Exhibition of six contemporary Saudi Arabian artists opens at Ayyam Gallery Jeddah

Dictums: Egyptian artist Wael Shawky exhibits new works at Lisson Gallery in London

International Center of Photography explores creative experimentation since the 1970s

Maharaja's $3 million legendary banquet service unveiled at Faberge Museum

Solo exhibition of new work by the Korean-born, Atlanta-based artist Jiha Moon opens at Ryan Lee

Bohun Gallery opens long-overdue solo show of Joe Tilson's work

"Three Michigan Architects: Part 1: David Osler" on view at The University of Michigan Museum of Art

The business of illustrated calendars on view at the Brandywine River Museum

Air de Paris opens an exhibition with artist Jef Geys

Wellin Museum presents first exhibition of Pranlal Patel's photographs in the United States

Painting arranged as a continuous line by Jean-Baptiste Bernadet on view at Rod Barton

The Weather War: Stockholm-based artist duo Bigert & Bergstrom exhibit at Galerie Barbara Thumm

Stay in bed in February as Bookbed arrives in Peckham

Most Popular Last Seven Days

1.- Boy and an amateur archaeologist unearth legendary Danish king's trove in Germany

2.- Exhibition at The Met illustrates what visitors encountered at The palace of Versailles

3.- Philadelphia Museum of Art opens "Modern Times: American Art 1910-1950"

4.- Exhibition at Michael Hoppen Gallery presents a cross-section of works from Thomas Mailaender's career

5.- New York's Chelsea Hotel celebrity door auction raises $400,000

6.- Stevie Ray Vaughan's first guitar drives Entertainment & Music Memorabilia Auction to nearly $2.9 million

7.- Lichtenstein's Nude with Blue Hair tops $2.4 million sale of Modern & Contemporary Prints & Multiples

8.- $6.7 million Fancy Intense Blue Diamond sets auction record at Sotheby's New York

9.- Mexico court blocks sales of controversial Frida Kahlo Barbie doll

10.- Dutch museums to conduct new research on the paintings of Pieter de Hooch

Museums, Exhibits, Artists, Milestones, Digital Art, Architecture, Photography,
Photographers, Special Photos, Special Reports, Featured Stories, Auctions, Art Fairs,
Anecdotes, Art Quiz, Education, Mythology, 3D Images, Last Week, .


Ignacio Villarreal
Editor & Publisher:Jose Villarreal - Consultant: Ignacio Villarreal Jr.
Art Director: Juan José Sepúlveda Ramírez

Royalville Communications, Inc
Founder's Site.
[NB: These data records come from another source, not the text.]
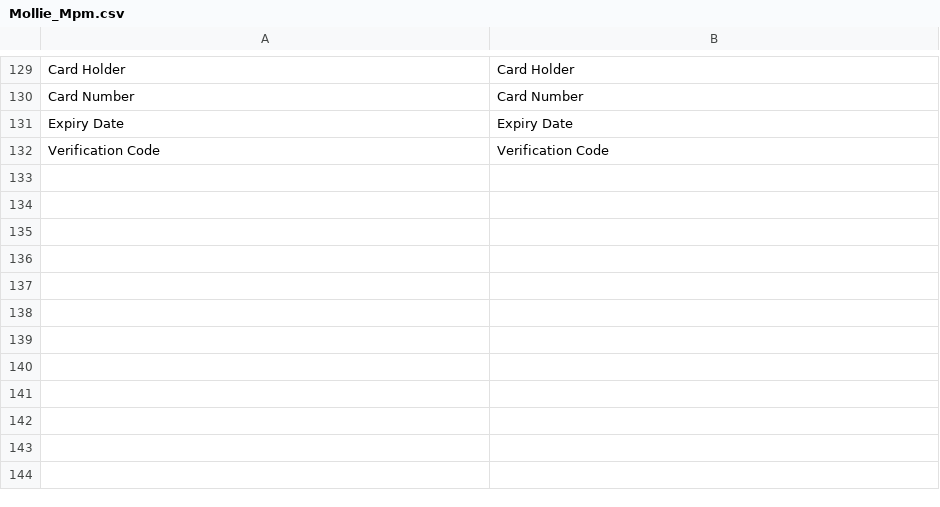
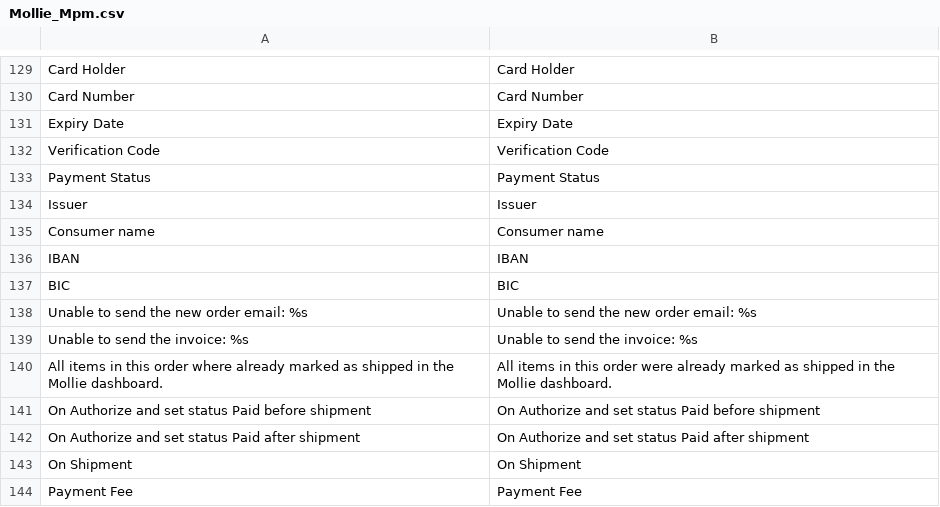
Before and after one commit to mollie/Magento, a CSV file: app/locale/en_US/Mollie_Mpm.csv, drawn as a sheet; only a part is shown, gaps mark what is left out; the diff names each change by its address in the sheet, - before the commit and + after, or states it on an @@ line.

```diff
--- a/app/locale/en_US/Mollie_Mpm.csv
+++ b/app/locale/en_US/Mollie_Mpm.csv
+row 133: Payment Status | Payment Status
+row 134: Issuer | Issuer
+row 135: Consumer name | Consumer name
+row 136: IBAN | IBAN
+row 137: BIC | BIC
+row 138: Unable to send the new order email: %s | Unable to send the new order email: %s
+row 139: Unable to send the invoice: %s | Unable to send the invoice: %s
+row 140: All items in this order where already marked as shipped in the Mollie dashboard. | All items in this order were already marked as shipped in the Mollie dashboard.
+row 141: On Authorize and set status Paid before shipment | On Authorize and set status Paid before shipment
+row 142: On Authorize and set status Paid after shipment | On Authorize and set status Paid after shipment
+row 143: On Shipment | On Shipment
+row 144: Payment Fee | Payment Fee
```
Also changed, not shown: app/locale/de_DE/Mollie_Mpm.csv, app/locale/es_ES/Mollie_Mpm.csv, 12 other files.
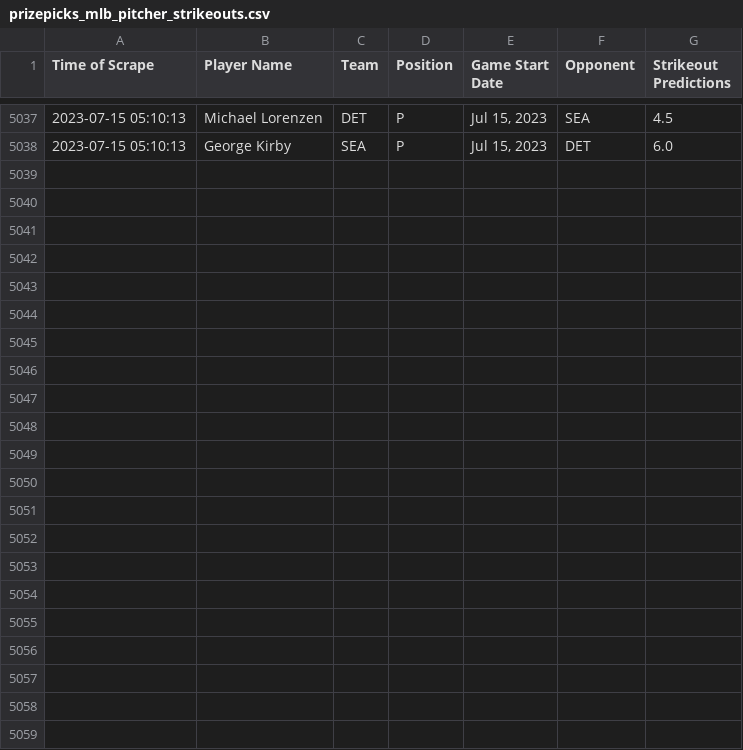
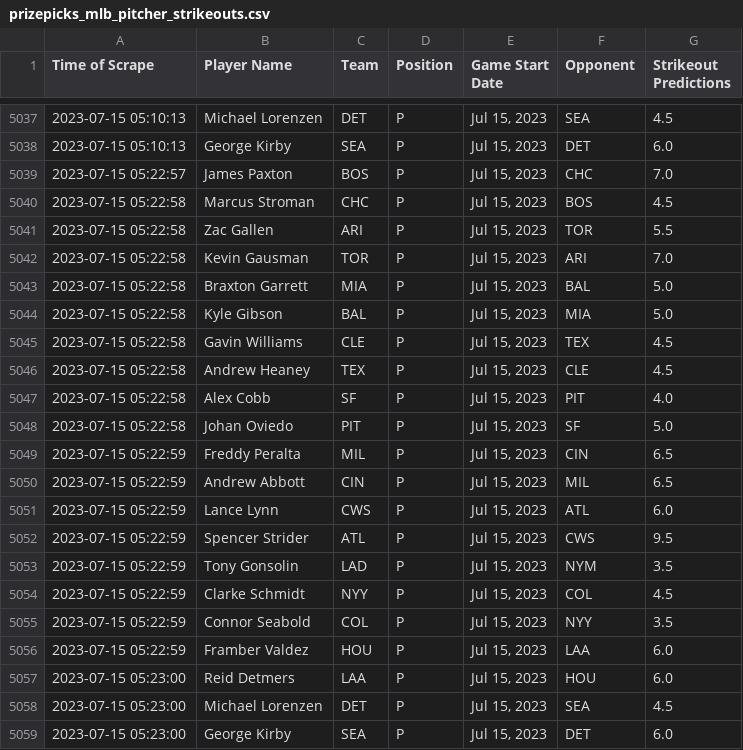
Before and after one commit to itsDarianNgo/prizepicks-strikeouts-scraper, a CSV file: data/prizepicks_mlb_pitcher_strikeouts.csv, drawn as a sheet; only a part is shown, gaps mark what is left out.

Commit message:
Update data

```diff
--- a/data/prizepicks_mlb_pitcher_strikeouts.csv
+++ b/data/prizepicks_mlb_pitcher_strikeouts.csv
@@ -5038 +5038,22 @@ Time of Scrape,Player Name,Team,Position,Game Start Date,Opponent,Strikeout Pred
 2023-07-15 05:10:13,George Kirby,SEA,P,"Jul 15, 2023",DET,6.0
+2023-07-15 05:22:57,James Paxton,BOS,P,"Jul 15, 2023",CHC,7.0
+2023-07-15 05:22:58,Marcus Stroman,CHC,P,"Jul 15, 2023",BOS,4.5
+2023-07-15 05:22:58,Zac Gallen,ARI,P,"Jul 15, 2023",TOR,5.5
+2023-07-15 05:22:58,Kevin Gausman,TOR,P,"Jul 15, 2023",ARI,7.0
+2023-07-15 05:22:58,Braxton Garrett,MIA,P,"Jul 15, 2023",BAL,5.0
+2023-07-15 05:22:58,Kyle Gibson,BAL,P,"Jul 15, 2023",MIA,5.0
+2023-07-15 05:22:58,Gavin Williams,CLE,P,"Jul 15, 2023",TEX,4.5
+2023-07-15 05:22:58,Andrew Heaney,TEX,P,"Jul 15, 2023",CLE,4.5
+2023-07-15 05:22:58,Alex Cobb,SF,P,"Jul 15, 2023",PIT,4.0
+2023-07-15 05:22:58,Johan Oviedo,PIT,P,"Jul 15, 2023",SF,5.0
+2023-07-15 05:22:59,Freddy Peralta,MIL,P,"Jul 15, 2023",CIN,6.5
+2023-07-15 05:22:59,Andrew Abbott,CIN,P,"Jul 15, 2023",MIL,6.5
+2023-07-15 05:22:59,Lance Lynn,CWS,P,"Jul 15, 2023",ATL,6.0
+2023-07-15 05:22:59,Spencer Strider,ATL,P,"Jul 15, 2023",CWS,9.5
+2023-07-15 05:22:59,Tony Gonsolin,LAD,P,"Jul 15, 2023",NYM,3.5
+2023-07-15 05:22:59,Clarke Schmidt,NYY,P,"Jul 15, 2023",COL,4.5
+2023-07-15 05:22:59,Connor Seabold,COL,P,"Jul 15, 2023",NYY,3.5
+2023-07-15 05:22:59,Framber Valdez,HOU,P,"Jul 15, 2023",LAA,6.0
+2023-07-15 05:23:00,Reid Detmers,LAA,P,"Jul 15, 2023",HOU,6.0
+2023-07-15 05:23:00,Michael Lorenzen,DET,P,"Jul 15, 2023",SEA,4.5
+2023-07-15 05:23:00,George Kirby,SEA,P,"Jul 15, 2023",DET,6.0
```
The most varied versions
of this beautiful prayer.
to a Mexican poet.

The First Art Newspaper on the Net. The Best Versions Of Ave Maria Song Junco de la Vega Site Ignacio Villarreal Site
Tell a Friend
Dear User, please complete the form below in order to recommend the Artdaily newsletter to someone you know.
Please complete all fields marked *.
Sending Mail
Sending Successful